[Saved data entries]
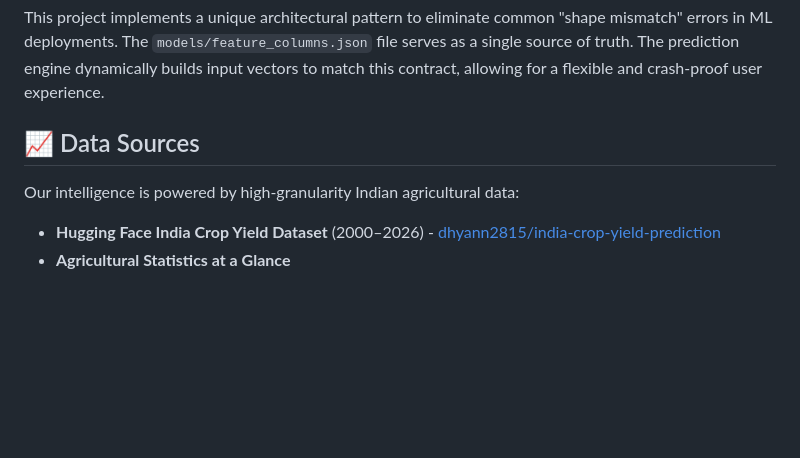
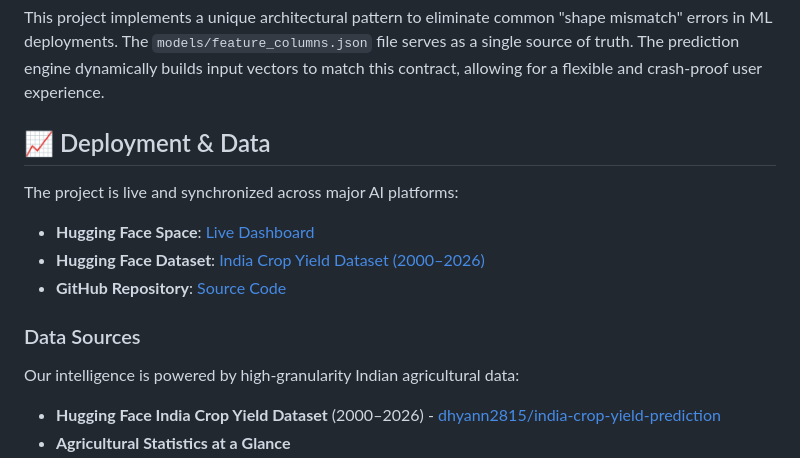
Before and after one commit to dhyan2815/Crop-Yield-Prediction, a Markdown page: README.md, the part around the change. GitHub-like rendering; blank space fills up the shorter version.

Commit message:
update: @README.md

```diff
--- a/README.md
+++ b/README.md
@@ -54,7 +54,14 @@ streamlit run app.py
 ## 📊 The "Contract" Pattern
 This project implements a unique architectural pattern to eliminate common "shape mismatch" errors in ML deployments. The `models/feature_columns.json` file serves as a single source of truth. The prediction engine dynamically builds input vectors to match this contract, allowing for a flexible and crash-proof user experience.
 
-## 📈 Data Sources
+## 📈 Deployment & Data
+The project is live and synchronized across major AI platforms:
+
+-   **Hugging Face Space**: [Live Dashboard](https://huggingface.co/spaces/dhyann2815/Crop-Yield-Prediction)
+-   **Hugging Face Dataset**: [India Crop Yield Dataset (2000–2026)](https://huggingface.co/datasets/dhyann2815/india-crop-yield-prediction)
+-   **GitHub Repository**: [Source Code](https://github.com/dhyan2815/Crop-Yield-Prediction)
+
+### Data Sources
 Our intelligence is powered by high-granularity Indian agricultural data:
 -   **Hugging Face India Crop Yield Dataset** (2000–2026) - [dhyann2815/india-crop-yield-prediction](https://huggingface.co/datasets/dhyann2815/india-crop-yield-prediction)
 -   **Agricultural Statistics at a Glance**
```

PROBLEM DESCRIPTION:
Make an exact copy of every record, pictures excluded.

SOLUTION TO THIS PROBLEM:
Before and after one commit to dhyan2815/Crop-Yield-Prediction, a Markdown page: README.md, the part around the change. GitHub-like rendering; blank space fills up the shorter version.

Commit message:
update: @README.md

```diff
--- a/README.md
+++ b/README.md
@@ -54,7 +54,14 @@ streamlit run app.py
 ## 📊 The "Contract" Pattern
 This project implements a unique architectural pattern to eliminate common "shape mismatch" errors in ML deployments. The `models/feature_columns.json` file serves as a single source of truth. The prediction engine dynamically builds input vectors to match this contract, allowing for a flexible and crash-proof user experience.
 
-## 📈 Data Sources
+## 📈 Deployment & Data
+The project is live and synchronized across major AI platforms:
+
+-   **Hugging Face Space**: [Live Dashboard](https://huggingface.co/spaces/dhyann2815/Crop-Yield-Prediction)
+-   **Hugging Face Dataset**: [India Crop Yield Dataset (2000–2026)](https://huggingface.co/datasets/dhyann2815/india-crop-yield-prediction)
+-   **GitHub Repository**: [Source Code](https://github.com/dhyan2815/Crop-Yield-Prediction)
+
+### Data Sources
 Our intelligence is powered by high-granularity Indian agricultural data:
 -   **Hugging Face India Crop Yield Dataset** (2000–2026) - [dhyann2815/india-crop-yield-prediction](https://huggingface.co/datasets/dhyann2815/india-crop-yield-prediction)
 -   **Agricultural Statistics at a Glance**
```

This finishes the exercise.